_Problem_.
Exactness is required throughout. Return every record once more.
═════ Input material
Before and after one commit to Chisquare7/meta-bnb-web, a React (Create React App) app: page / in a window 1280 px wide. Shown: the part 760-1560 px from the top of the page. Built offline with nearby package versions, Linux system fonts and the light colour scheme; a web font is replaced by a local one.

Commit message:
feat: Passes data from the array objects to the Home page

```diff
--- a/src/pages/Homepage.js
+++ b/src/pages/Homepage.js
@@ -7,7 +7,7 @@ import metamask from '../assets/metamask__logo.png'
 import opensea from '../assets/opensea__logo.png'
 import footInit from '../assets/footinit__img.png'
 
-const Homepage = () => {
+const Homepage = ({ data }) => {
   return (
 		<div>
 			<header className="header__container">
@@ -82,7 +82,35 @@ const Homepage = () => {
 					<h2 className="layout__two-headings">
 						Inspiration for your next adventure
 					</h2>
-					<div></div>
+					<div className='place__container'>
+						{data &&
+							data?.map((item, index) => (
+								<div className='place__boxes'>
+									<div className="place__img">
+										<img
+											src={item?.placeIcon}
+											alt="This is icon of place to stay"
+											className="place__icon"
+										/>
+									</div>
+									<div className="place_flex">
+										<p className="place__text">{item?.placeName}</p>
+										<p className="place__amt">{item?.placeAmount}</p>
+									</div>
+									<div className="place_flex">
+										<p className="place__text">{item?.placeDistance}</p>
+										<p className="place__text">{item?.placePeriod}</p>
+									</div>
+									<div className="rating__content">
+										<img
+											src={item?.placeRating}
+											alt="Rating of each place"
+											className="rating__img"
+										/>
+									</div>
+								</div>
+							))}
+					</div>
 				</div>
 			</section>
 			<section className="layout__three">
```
══════════
_Task response_.
Before and after one commit to Chisquare7/meta-bnb-web, a React (Create React App) app: page / in a window 1280 px wide. Shown: the part 760-1560 px from the top of the page. Built offline with nearby package versions, Linux system fonts and the light colour scheme; a web font is replaced by a local one.

Commit message:
feat: Passes data from the array objects to the Home page

```diff
--- a/src/pages/Homepage.js
+++ b/src/pages/Homepage.js
@@ -7,7 +7,7 @@ import metamask from '../assets/metamask__logo.png'
 import opensea from '../assets/opensea__logo.png'
 import footInit from '../assets/footinit__img.png'
 
-const Homepage = () => {
+const Homepage = ({ data }) => {
   return (
 		<div>
 			<header className="header__container">
@@ -82,7 +82,35 @@ const Homepage = () => {
 					<h2 className="layout__two-headings">
 						Inspiration for your next adventure
 					</h2>
-					<div></div>
+					<div className='place__container'>
+						{data &&
+							data?.map((item, index) => (
+								<div className='place__boxes'>
+									<div className="place__img">
+										<img
+											src={item?.placeIcon}
+											alt="This is icon of place to stay"
+											className="place__icon"
+										/>
+									</div>
+									<div className="place_flex">
+										<p className="place__text">{item?.placeName}</p>
+										<p className="place__amt">{item?.placeAmount}</p>
+									</div>
+									<div className="place_flex">
+										<p className="place__text">{item?.placeDistance}</p>
+										<p className="place__text">{item?.placePeriod}</p>
+									</div>
+									<div className="rating__content">
+										<img
+											src={item?.placeRating}
+											alt="Rating of each place"
+											className="rating__img"
+										/>
+									</div>
+								</div>
+							))}
+					</div>
 				</div>
 			</section>
 			<section className="layout__three">
```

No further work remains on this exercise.